The Editorial Board decided to discuss the explanations of why this city has seen a proliferation in murders while other cities’ murder rates have decreased. We also wanted to talk about the implications that these stories have on outsider perspectives  of St. Louis, as well as our own perceptions of the city.

The first thought that many of us had regarding the increasing murder rate was the proliferation of available guns. Apparently, this was The New York Times’ first thought as well: “By all accounts, the proliferation of guns among young men here is beyond control.” In the same article, Michael Shelton added, “It’s nothing to get a firearm.”

Some in our editorial board believe that more comprehensive gun control would help limit everybody’s ability to obtain a gun.

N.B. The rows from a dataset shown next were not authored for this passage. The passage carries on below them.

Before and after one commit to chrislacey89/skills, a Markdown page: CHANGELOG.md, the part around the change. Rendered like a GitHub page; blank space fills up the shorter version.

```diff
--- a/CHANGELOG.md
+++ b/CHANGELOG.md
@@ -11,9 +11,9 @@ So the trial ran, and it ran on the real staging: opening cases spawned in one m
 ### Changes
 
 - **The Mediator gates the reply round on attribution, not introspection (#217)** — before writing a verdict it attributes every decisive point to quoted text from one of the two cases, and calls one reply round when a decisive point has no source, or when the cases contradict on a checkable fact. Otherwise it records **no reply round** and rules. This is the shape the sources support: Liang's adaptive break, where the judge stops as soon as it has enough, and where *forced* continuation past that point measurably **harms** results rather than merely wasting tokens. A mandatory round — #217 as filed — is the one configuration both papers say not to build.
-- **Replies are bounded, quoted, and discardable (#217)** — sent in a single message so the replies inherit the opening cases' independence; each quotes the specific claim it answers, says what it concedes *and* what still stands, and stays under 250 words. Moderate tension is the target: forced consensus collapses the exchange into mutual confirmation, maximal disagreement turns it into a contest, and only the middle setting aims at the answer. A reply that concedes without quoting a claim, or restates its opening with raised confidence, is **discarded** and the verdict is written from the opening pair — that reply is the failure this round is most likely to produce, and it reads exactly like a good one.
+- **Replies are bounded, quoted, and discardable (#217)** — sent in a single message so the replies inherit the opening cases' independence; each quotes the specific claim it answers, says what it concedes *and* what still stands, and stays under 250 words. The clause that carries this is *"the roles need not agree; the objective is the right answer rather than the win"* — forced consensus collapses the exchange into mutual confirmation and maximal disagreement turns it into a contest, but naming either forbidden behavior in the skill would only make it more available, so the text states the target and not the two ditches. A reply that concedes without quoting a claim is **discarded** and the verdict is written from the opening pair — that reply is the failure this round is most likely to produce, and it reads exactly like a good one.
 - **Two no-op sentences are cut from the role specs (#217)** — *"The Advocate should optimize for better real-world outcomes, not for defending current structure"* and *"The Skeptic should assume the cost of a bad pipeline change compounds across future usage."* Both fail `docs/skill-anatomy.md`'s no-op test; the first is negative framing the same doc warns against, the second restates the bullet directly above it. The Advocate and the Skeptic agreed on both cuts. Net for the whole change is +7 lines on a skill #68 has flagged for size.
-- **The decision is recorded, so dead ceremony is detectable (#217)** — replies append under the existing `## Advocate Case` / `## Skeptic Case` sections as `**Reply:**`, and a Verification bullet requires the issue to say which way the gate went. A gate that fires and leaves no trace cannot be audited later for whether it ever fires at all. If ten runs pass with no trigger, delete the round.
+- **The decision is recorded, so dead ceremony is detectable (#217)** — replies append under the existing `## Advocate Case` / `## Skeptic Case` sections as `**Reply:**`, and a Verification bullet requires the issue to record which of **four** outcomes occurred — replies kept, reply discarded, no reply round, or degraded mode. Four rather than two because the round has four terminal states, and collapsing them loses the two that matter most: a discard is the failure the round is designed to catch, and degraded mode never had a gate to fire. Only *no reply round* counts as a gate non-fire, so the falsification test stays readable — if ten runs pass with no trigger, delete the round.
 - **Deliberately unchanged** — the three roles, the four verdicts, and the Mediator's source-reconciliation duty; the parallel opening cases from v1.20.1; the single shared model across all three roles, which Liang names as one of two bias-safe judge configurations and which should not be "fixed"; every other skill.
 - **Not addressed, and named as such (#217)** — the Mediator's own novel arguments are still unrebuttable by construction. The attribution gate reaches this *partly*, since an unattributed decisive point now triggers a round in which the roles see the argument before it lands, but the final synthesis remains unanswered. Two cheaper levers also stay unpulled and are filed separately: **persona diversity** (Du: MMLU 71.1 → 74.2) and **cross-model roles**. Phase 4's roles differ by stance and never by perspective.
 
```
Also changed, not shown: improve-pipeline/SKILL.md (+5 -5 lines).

Many of us believe that many of the guns obtained are not legally obtained, so a restriction on legal guns could help curb illegal gun purchases as well. One editor argued that gun control would do more to reduce murders across the country. He used the example of the three Muslim Americans who were murdered, execution style, in their home in Chapel Hill, North Carolina, on Feb. 10. Others believe it would be a tough sell to propose stringent gun laws to the ardent supporters of Second Amendment rights who aren’t contributing to violence in the city.

Other editors argued that murder rates in St. Louis are more complicated than access to guns. They cited how unemployment, poverty and lack of adequate educational opportunities may lead to a sense of hopelessness. One editor argued that gang activity is prevalent when there is no other option available and that drug use may be an effort to grapple with that hopelessness. Therefore, a focus on social disillusionment could be just as useful as the focus on the prevalence of guns in the area.

Then we started talking about how stories like these about St. Louis shape other people’s perspectives about the city. This is the second time in the past two years that St. Louis has been featured in The New York Times because of its murder rate. When members of the Editorial Board decided to come to SLU, many of our family members warned us of the ominous threat that is St. Louis. “Be safe,” said one; another stated offhandedly after returning home for winter break, “Oh, you survived!”

Even from people in the area, the city is seen as a dangerous place, a place not to walk through at night, and, in some areas, even during the day. The New York Times article mentioned that many of the murders are limited to eight neighborhoods. Despite this limited range of violence, much of the city is stigmatized, especially the north side. An extremely common refrain heard at SLU is “Don’t go past the Fox.” This widespread fear is an unfair representation of the city and its people.

In the end, we discussed the possibility that these stats don’t mean all that much. Most of us are not negatively impacted by the wanton violence in the city. Our preoccupation with the stats seems detached from the people most impacted by them. Instead of complaining about St. Louis’ reputation amidst the recurring stats about murder, maybe we should think more about why we feel so personally removed from the people in the firing line.